toly 09-14-2012 07:34 PM

Seriously About Twist Serve
 
Anatoly Antipin

Twist Serve


To create twist serve we have to brush a ball approximately from 8:00 to 2:00 o’clock, but above the ball’s equator. This kind of brushing motion creates topspin, sidespin, and spiralspin (gyrospin).

The spiral/gyro spin would be in clockwise direction causing the ball bounce deviation toward the right. The gyrospin motion rotates the ball about an axis pointing towards the target. That sort of spin is used to throw a gridiron football, but it has no effect on curvature of the ball through the air.

We can hit the ball above its equator if and only if the racquet face is tilted forward - slightly closed.

There is example of the racket motion around impact in case of twist serve.


Figure 1. The racquet’s movement around contact

The frame #2 is point of contact.

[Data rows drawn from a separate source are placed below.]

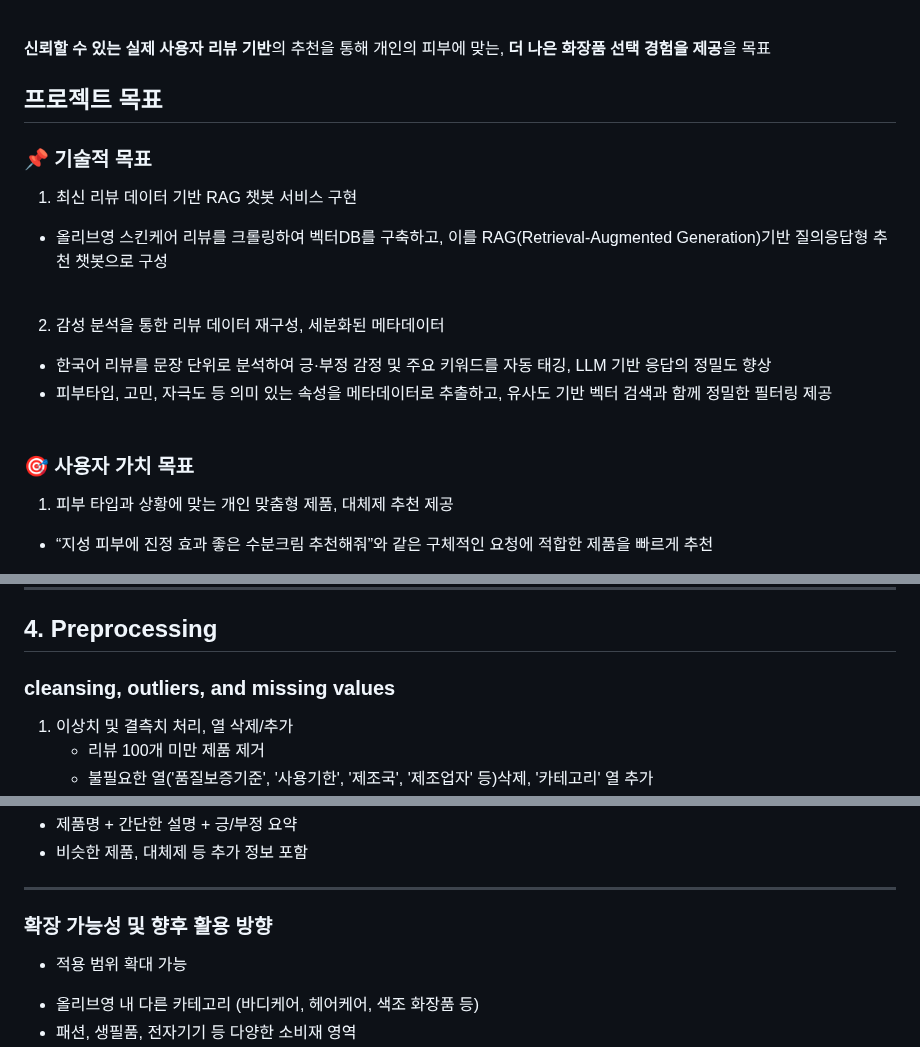
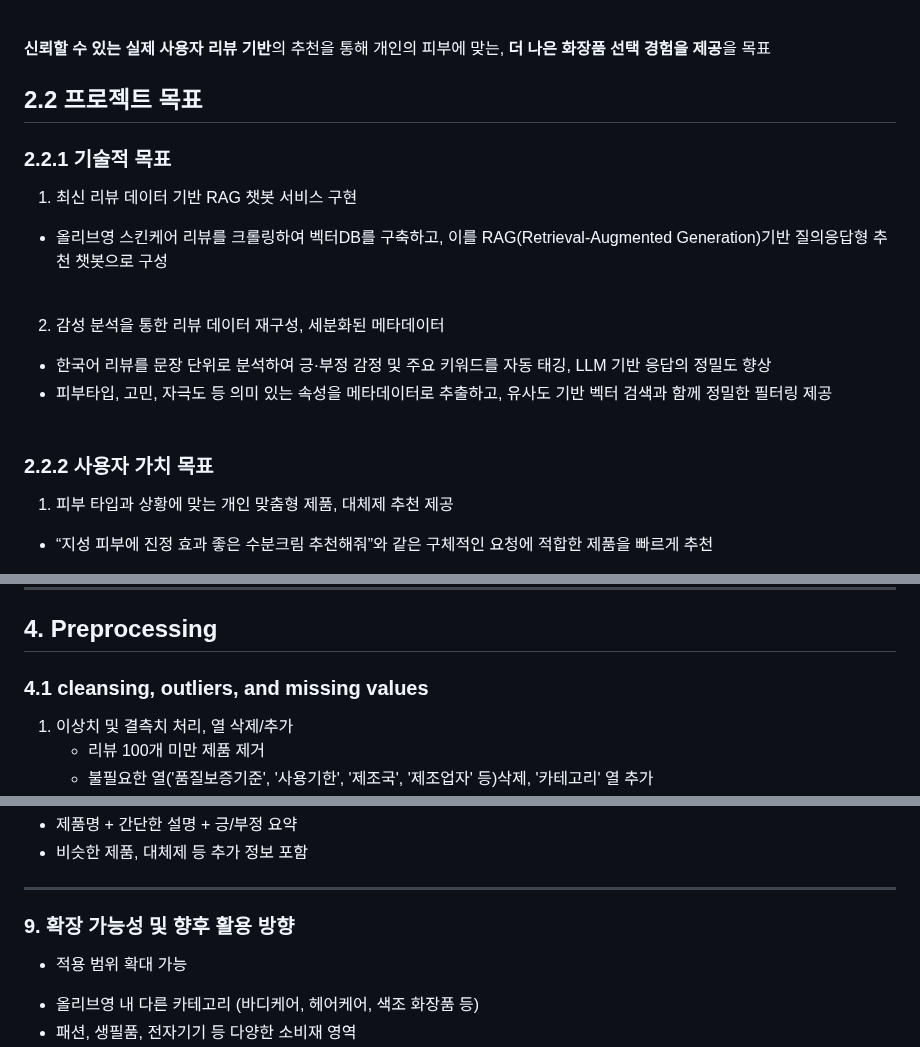
Before and after one commit to SKNETWORKS-FAMILY-AICAMP/SKN13-3rd-3Team, a Markdown page: README.md, 3 parts joined by grey strips. GitHub-like rendering.

```diff
--- a/README.md
+++ b/README.md
@@ -80,9 +80,9 @@
 
 
 
-## 프로젝트 목표
+## 2.2 프로젝트 목표
 
-### 📌 기술적 목표
+### 2.2.1 기술적 목표
 1. 최신 리뷰 데이터 기반 RAG 챗봇 서비스 구현
 - 올리브영 스킨케어 리뷰를 크롤링하여 벡터DB를 구축하고, 이를 RAG(Retrieval-Augmented Generation)기반 질의응답형 추천 챗봇으로 구성 <br><br>
 
@@ -91,7 +91,7 @@
 - 피부타입, 고민, 자극도 등 의미 있는 속성을 메타데이터로 추출하고, 유사도 기반 벡터 검색과 함께 정밀한 필터링 제공 <br><br>
 
 
-### 🎯 사용자 가치 목표
+### 2.2.2 사용자 가치 목표
 
 1. 피부 타입과 상황에 맞는 개인 맞춤형 제품, 대체제 추천 제공
 - “지성 피부에 진정 효과 좋은 수분크림 추천해줘”와 같은 구체적인 요청에 적합한 제품을 빠르게 추천<br>
@@ -111,7 +111,7 @@
 --------------------------------------------
 
 ## 4. Preprocessing
-### cleansing, outliers, and missing values
+### 4.1 cleansing, outliers, and missing values
 
 1. 이상치 및 결측치 처리, 열 삭제/추가
     - 리뷰 100개 미만 제품 제거
@@ -221,7 +219,7 @@ Step 3. 답변 생성
 
 
 --------------------------------------------
-### 확장 가능성 및 향후 활용 방향
+### 9. 확장 가능성 및 향후 활용 방향
 
 * 적용 범위 확대 가능
 - 올리브영 내 다른 카테고리 (바디케어, 헤어케어, 색조 화장품 등)
```
Also changed, not shown: other parts of README.md (+13 -15 lines).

The arm itself moves relatively slowly forward, to the right, and downward and practically doesn’t affect racquet brushing motions.

On the other hand, the wrist ulnar deviation rotates, very fast, the racquet upward and to the right almost perpendicular to the ball outgoing direction.

It seems, the wrist ulnar deviation produces the main contribution to the topspin, sidespin, and gyrospin. All others motions of the body (arm pronation, wrist flexion, and so on) create mostly translational motion of the ball.


Figure 2. The tilted forward racquet

The theta (ϴ) angle defines magnitude of the gyro and side spins.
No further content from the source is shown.